** Record set follows **

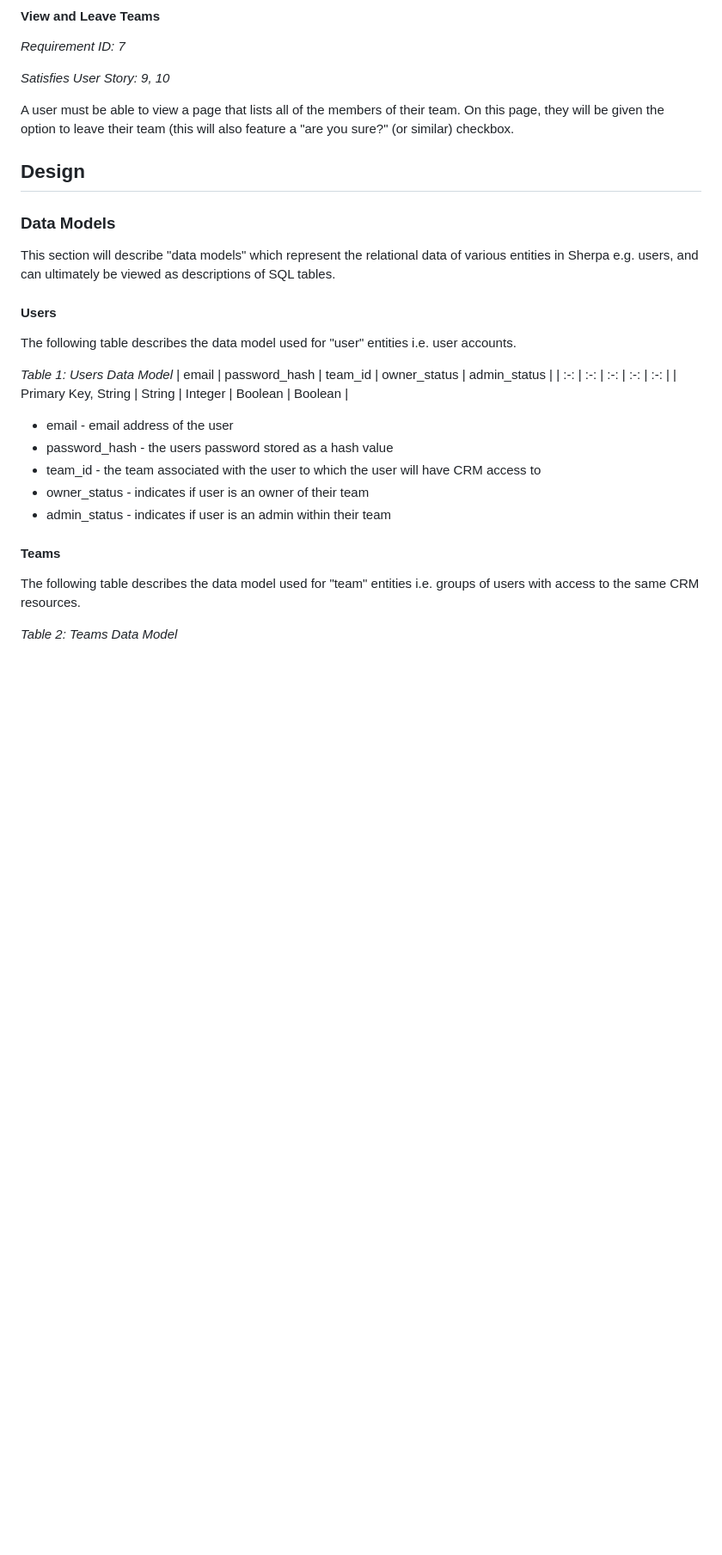
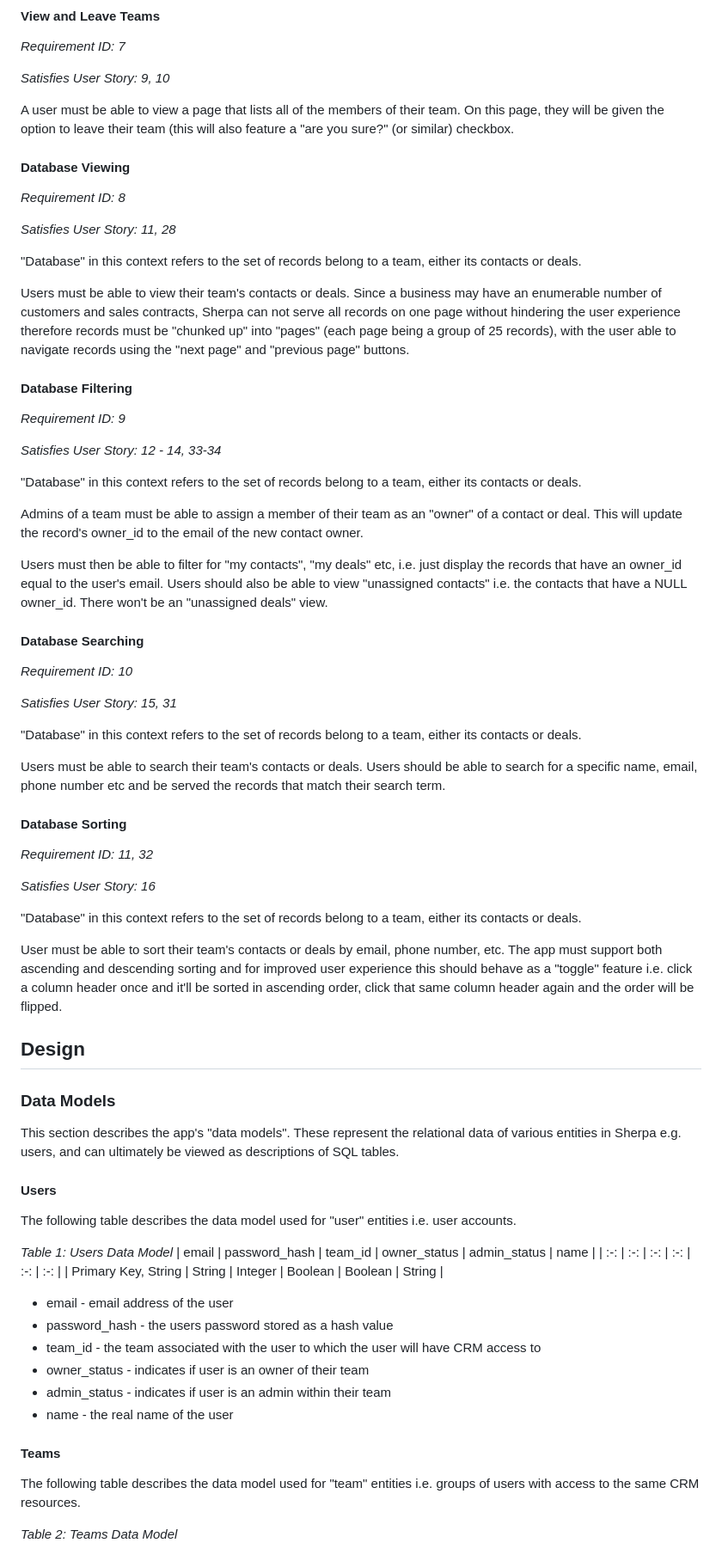
Before and after one commit to mattmallencode/crm, a Markdown page: README.md, the part around the change printed below. Shown: that part at 86% size. Rendered like a GitHub page; blank space fills up the shorter version.

```diff
--- a/README.md
+++ b/README.md
@@ -391,29 +407,73 @@ A user must be able to view a profile page with their account information. Furth
 
 A user must be able to view a page that lists all of the members of their team. On this page, they will be given the option to leave their team (this will also feature a "are you sure?" (or similar) checkbox.
 
+#### Database Viewing
+
+*Requirement ID: 8*
+
+*Satisfies User Story: 11, 28*
+
+"Database" in this context refers to the set of records belong to a team, either its contacts or deals.
+
+Users must be able to view their team's contacts or deals. Since a business may have an enumerable number of customers and sales contracts, Sherpa can not serve all records on one page without hindering the user experience therefore records must be "chunked up" into "pages" (each page being a group of 25 records), with the user able to navigate records using the "next page" and "previous page" buttons.
+
+#### Database Filtering
+
+*Requirement ID: 9*
+
+*Satisfies User Story: 12 - 14, 33-34*
+
+"Database" in this context refers to the set of records belong to a team, either its contacts or deals.
+
+Admins of a team must be able to assign a member of their team as an "owner" of a contact or deal. This will update the record's owner_id to the email of the new contact owner.
+
+Users must then be able to filter for "my contacts", "my deals" etc, i.e. just display the records that have an owner_id equal to the user's email. Users should also be able to view "unassigned contacts" i.e. the contacts that have a NULL owner_id. There won't be an "unassigned deals" view.
+
+#### Database Searching
+
+*Requirement ID: 10*
+
+*Satisfies User Story: 15, 31*
+
+"Database" in this context refers to the set of records belong to a team, either its contacts or deals.
+
+Users must be able to search their team's contacts or deals. Users should be able to search for a specific name, email, phone number etc and be served the records that match their search term.
+
+#### Database Sorting
+
+*Requirement ID: 11, 32*
+
+*Satisfies User Story: 16*
+
+"Database" in this context refers to the set of records belong to a team, either its contacts or deals.
+
+User must be able to sort their team's contacts or deals by email, phone number, etc. The app must support both ascending and descending sorting and for improved user experience this should behave as a "toggle" feature i.e. click a column header once and it'll be sorted in ascending order, click that same column header again and the order will be flipped.
 
 ## Design
 
 ### Data Models
 
-This section will describe "data models" which represent the relational data of various entities in Sherpa e.g. users, and can ultimately be viewed as descriptions of SQL tables.
+This section describes the app's "data models". These represent the relational data of various entities in Sherpa e.g. users, and can ultimately be viewed as descriptions of SQL tables.
 
 #### Users
+
 The following table describes the data model used for "user" entities i.e. user accounts.
 
 *Table 1: Users Data Model*
-| email | password_hash | team_id | owner_status | admin_status |
-| :-: | :-: | :-: | :-: | :-: |
-| Primary Key, String | String | Integer | Boolean | Boolean |
+| email | password_hash | team_id | owner_status | admin_status | name |
+| :-: | :-: | :-: | :-: | :-: | :-: |
+| Primary Key, String | String | Integer | Boolean | Boolean | String |
 
 + email - email address of the user
 + password_hash - the users password stored as a hash value
 + team_id - the team associated with the user to which the user will have CRM access to
 + owner_status - indicates if user is an owner of their team
 + admin_status - indicates if user is an admin within their team
++ name - the real name of the user
 
 
 #### Teams
+
 The following table describes the data model used for "team" entities i.e. groups of users with access to the same CRM resources.
 
 *Table 2: Teams Data Model*
```
Also changed, not shown: other parts of README.md (+52 -35 lines).
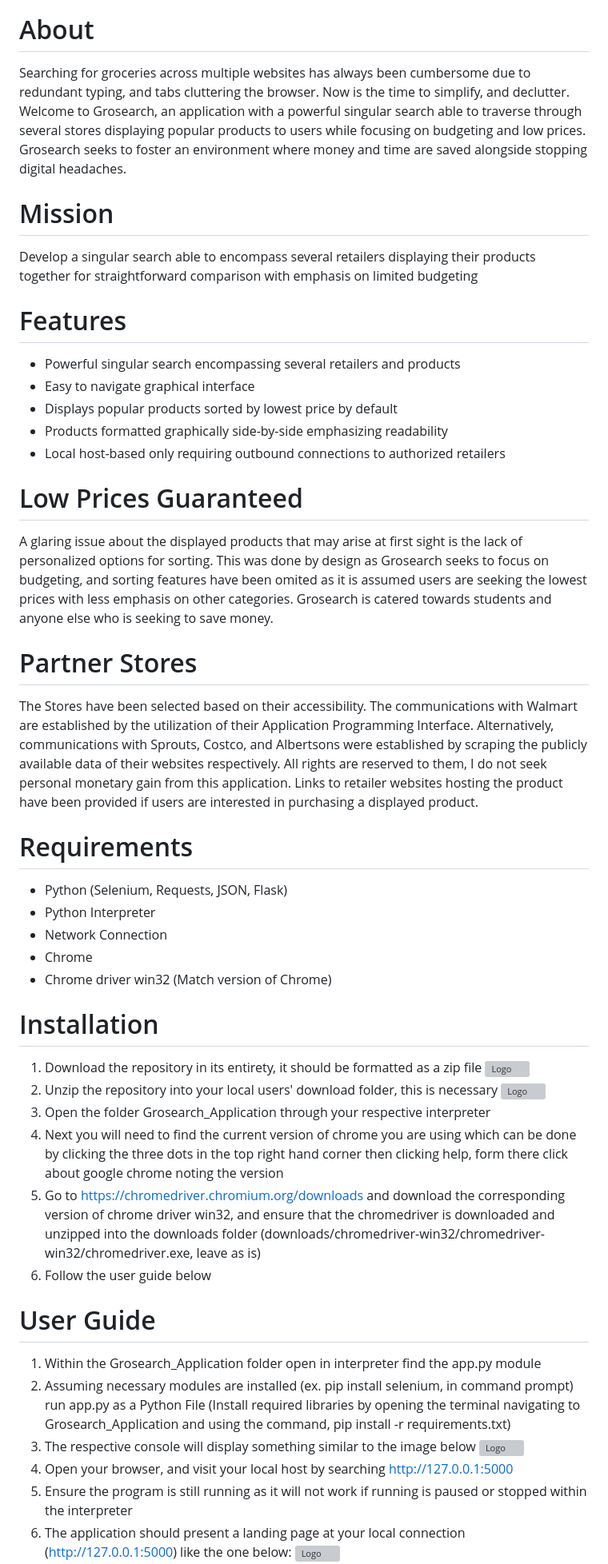
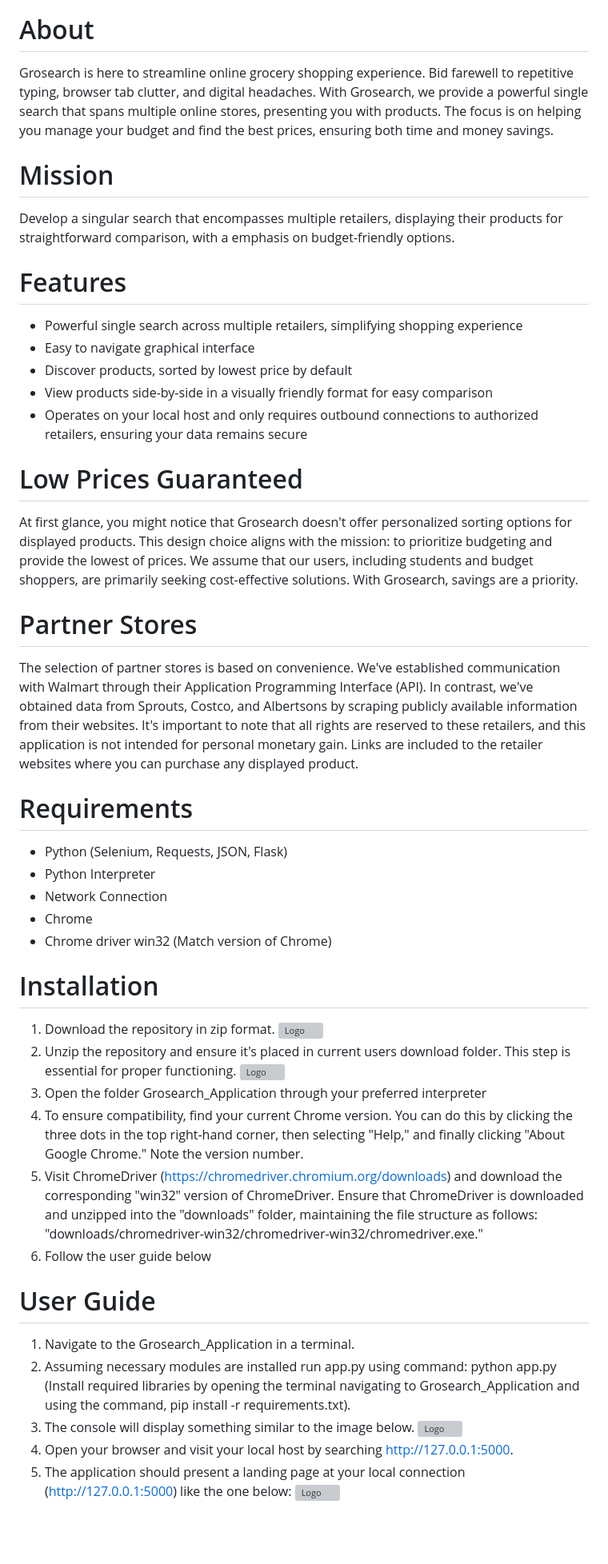
Before and after one commit to ManjotSingh18/Grosearch, a Markdown page: README.md, the part around one of its changes. Shown at 80% size. Rendered like a GitHub page; blank space fills up the shorter version; grey boxes are pictures that could not be loaded.

```diff
--- a/README.md
+++ b/README.md
@@ -1,22 +1,22 @@
 ![Logo](Grosearch_Application/static/Grosearch.png)
 # About
-Searching for groceries across multiple websites has always been cumbersome due to redundant typing, and tabs cluttering the browser. Now is the time to simplify, and declutter. Welcome to Grosearch, an application with a powerful singular search able to traverse through several stores displaying popular products to users while focusing on budgeting and low prices. Grosearch seeks to foster an environment where money and time are saved alongside stopping digital headaches.
+Grosearch is here to streamline online grocery shopping experience. Bid farewell to repetitive typing, browser tab clutter, and digital headaches. With Grosearch, we provide a powerful single search that spans multiple online stores, presenting you with products. The focus is on helping you manage your budget and find the best prices, ensuring both time and money savings.
 
 # Mission
-Develop a singular search able to encompass several retailers displaying their products together for straightforward comparison with emphasis on limited budgeting
+Develop a singular search that encompasses multiple retailers, displaying their products for straightforward comparison, with a emphasis on budget-friendly options.
 
 # Features
-* Powerful singular search encompassing several retailers and products
+* Powerful single search across multiple retailers, simplifying shopping experience
 * Easy to navigate graphical interface
-* Displays popular products sorted by lowest price by default
-* Products formatted graphically side-by-side emphasizing readability
-* Local host-based only requiring outbound connections to authorized retailers
+* Discover products, sorted by lowest price by default
+* View products side-by-side in a visually friendly format for easy comparison
+* Operates on your local host and only requires outbound connections to authorized retailers, ensuring your data remains secure
 
 # Low Prices Guaranteed
-A glaring issue about the displayed products that may arise at first sight is the lack of personalized options for sorting. This was done by design as Grosearch seeks to focus on budgeting, and sorting features have been omited as it is assumed users are seeking the lowest prices with less emphasis on other categories. Grosearch is catered towards students and anyone else who is seeking to save money.
+At first glance, you might notice that Grosearch doesn't offer personalized sorting options for displayed products. This design choice aligns with the mission: to prioritize budgeting and provide the lowest of prices. We assume that our users, including students and budget shoppers, are primarily seeking cost-effective solutions. With Grosearch, savings are a priority.
 
 # Partner Stores
-The Stores have been selected based on their accessibility. The communications with Walmart are established by the utilization of their Application Programming Interface. Alternatively, communications with Sprouts, Costco, and Albertsons were established by scraping the publicly available data of their websites respectively. All rights are reserved to them, I do not seek personal monetary gain from this application. Links to retailer websites hosting the product have been provided if users are interested in purchasing a displayed product.
+The selection of partner stores is based on convenience. We've established communication with Walmart through their Application Programming Interface (API). In contrast, we've obtained data from Sprouts, Costco, and Albertsons by scraping publicly available information from their websites. It's important to note that all rights are reserved to these retailers, and this application is not intended for personal monetary gain. Links are included to the retailer websites where you can purchase any displayed product.
 
 # Requirements
 * Python (Selenium, Requests, JSON, Flask)
@@ -26,21 +26,20 @@ The Stores have been selected based on their accessibility. The communications w
 * Chrome driver win32 (Match version of Chrome)
 
 # Installation
-1. Download the repository in its entirety, it should be formatted as a zip file
+1. Download the repository in zip format.
 ![Logo](Grosearch_Application/README_Images/Zip.png)
-2. Unzip the repository into your local users' download folder, this is necessary
+2. Unzip the repository and ensure it's placed in current users download folder. This step is essential for proper functioning.
 ![Logo](Grosearch_Application/README_Images/Extract.png)
-3. Open the folder Grosearch_Application through your respective interpreter
-4. Next you will need to find the current version of  chrome you are using which can be done by clicking the three dots in the top right hand corner then clicking help, form there click about google chrome noting the version
-5. Go to https://chromedriver.chromium.org/downloads and download the corresponding version of chrome driver win32, and ensure that the chromedriver is downloaded and unzipped into the downloads folder (downloads/chromedriver-win32/chromedriver-win32/chromedriver.exe, leave as is)
+3. Open the folder Grosearch_Application through your preferred interpreter
+4. To ensure compatibility, find your current Chrome version. You can do this by clicking the three dots in the top right-hand corner, then selecting "Help," and finally clicking "About Google Chrome." Note the version number.
+5. Visit ChromeDriver (https://chromedriver.chromium.org/downloads) and download the corresponding "win32" version of ChromeDriver. Ensure that ChromeDriver is downloaded and unzipped into the "downloads" folder, maintaining the file structure as follows: "downloads/chromedriver-win32/chromedriver-win32/chromedriver.exe."
 6. Follow the user guide below
 
 # User Guide
-1. Within the Grosearch_Application folder open in interpreter find the app.py module
-2. Assuming necessary modules are installed (ex. pip install selenium, in command prompt) run app.py as a Python File (Install required libraries by opening the terminal navigating to Grosearch_Application and using the command, pip install -r requirements.txt)
-3. The respective console will display something similar to the image below
+1. Navigate to the Grosearch_Application in a terminal.
+2. Assuming necessary modules are installed run app.py using command: python app.py (Install required libraries by opening the terminal navigating to Grosearch_Application and using the command, pip install -r requirements.txt).
+3. The console will display something similar to the image below.
 ![Logo](Grosearch_Application/README_Images/Console.png)
-4. Open your browser, and visit your local host by searching http://127.0.0.1:5000
-5. Ensure the program is still running as it will not work if running is paused or stopped within the interpreter
-6. The application should present a landing page at your local connection (http://127.0.0.1:5000) like the one below:
+4. Open your browser and visit your local host by searching http://127.0.0.1:5000.
+5. The application should present a landing page at your local connection (http://127.0.0.1:5000) like the one below:
 ![Logo](Grosearch_Application/README_Images/Landing.png)
```
Also changed, not shown: other parts of README.md (+10 -10 lines).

** End of Record set **

#### [What needs to be done]
Pull every line containing "Logo" out of the entries.

#### [Answer area]
 ![Logo](Grosearch_Application/static/Grosearch.png)
 ![Logo](Grosearch_Application/README_Images/Zip.png)
 ![Logo](Grosearch_Application/README_Images/Extract.png)
 ![Logo](Grosearch_Application/README_Images/Console.png)
 ![Logo](Grosearch_Application/README_Images/Landing.png)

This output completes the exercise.